  2. Moreover, we all know that the well heeled ACLU has a litigation strategy of outspending their adversaries. And, with the help of the legal system well trained in secularism, on top of the genuinely and admittedly secular 1st amendment, they have the strategic high ground. Maybe Christians should begin like the Amish to withdraw their services from the state and the public and become themselves a "people who shall dwell alone" and foster their own kind and let the other individuals and money interests fight it out endlessly in court. I mean, if "the people" don't see how little the state serves their interests, putting Mammon first at nearly every turn, then maybe it is time they wake up and smell the coffee.
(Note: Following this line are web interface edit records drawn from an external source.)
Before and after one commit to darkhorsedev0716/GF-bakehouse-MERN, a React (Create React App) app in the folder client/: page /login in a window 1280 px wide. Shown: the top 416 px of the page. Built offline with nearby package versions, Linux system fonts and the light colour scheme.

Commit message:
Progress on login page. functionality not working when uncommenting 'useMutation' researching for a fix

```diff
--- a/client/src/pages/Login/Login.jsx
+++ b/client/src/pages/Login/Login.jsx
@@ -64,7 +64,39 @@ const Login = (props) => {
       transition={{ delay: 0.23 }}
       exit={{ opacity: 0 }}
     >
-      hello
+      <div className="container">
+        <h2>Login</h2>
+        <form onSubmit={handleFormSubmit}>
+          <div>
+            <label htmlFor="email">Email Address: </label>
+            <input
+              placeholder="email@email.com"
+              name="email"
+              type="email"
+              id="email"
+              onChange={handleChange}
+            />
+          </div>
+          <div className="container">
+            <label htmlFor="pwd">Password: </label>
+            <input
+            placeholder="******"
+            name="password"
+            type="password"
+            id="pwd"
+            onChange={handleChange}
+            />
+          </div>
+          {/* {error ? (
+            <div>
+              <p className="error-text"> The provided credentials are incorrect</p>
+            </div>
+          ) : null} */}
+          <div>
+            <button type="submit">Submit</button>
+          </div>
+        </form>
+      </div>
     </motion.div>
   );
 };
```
Maybe all the displays of religiosity by American poohbahs on down the decades have been a mask of piety that concealed their own materialistic inclinations. I know a lot of patriotic Christians don't like that notion but I entertain it more and more all the time.

  3. If I were a judge (and I am not just a humble citizen) I would be inclined to make a finding that there was no real controversy and dismiss them. Do we allow a lawsuit every time someone's feelings are hurt now? It's preposterous. The 1st amendment has become a sword in the hands of those who actually want to suppress religious liberty according to their own backers' conception of how it will serve their own private interests. The state has a duty of impartiality to all citizens to spend its judicial resources wisely and flush these idiotic suits over Nativity Scenes down the toilet where they belong... however as Christians we should welcome them as they are the very sort of persecution that separates the sheep from the wolves.

  4. What about the single mothers trying to protect their children from mentally abusive grandparents who hide who they truly are behind mounds and years of medication and have mentally abused their own children to the point of one being in jail and the other was on drugs. What about trying to keep those children from being subjected to the same abuse they were as a child? I can understand in the instance about the parent losing their right and the grandparent having raised the child previously! But not all circumstances grant this being OKAY! some of us parents are trying to protect our children and yes it is our God given right to make those decisions for our children as adults!! This is not just black and white and I will fight every ounce of this to get denied

  5. Mr Smith the theory of Christian persecution in Indiana has been run by the Indiana Supreme Court and soundly rejected there is no such thing according to those who rule over us. it is a thought crime to think otherwise.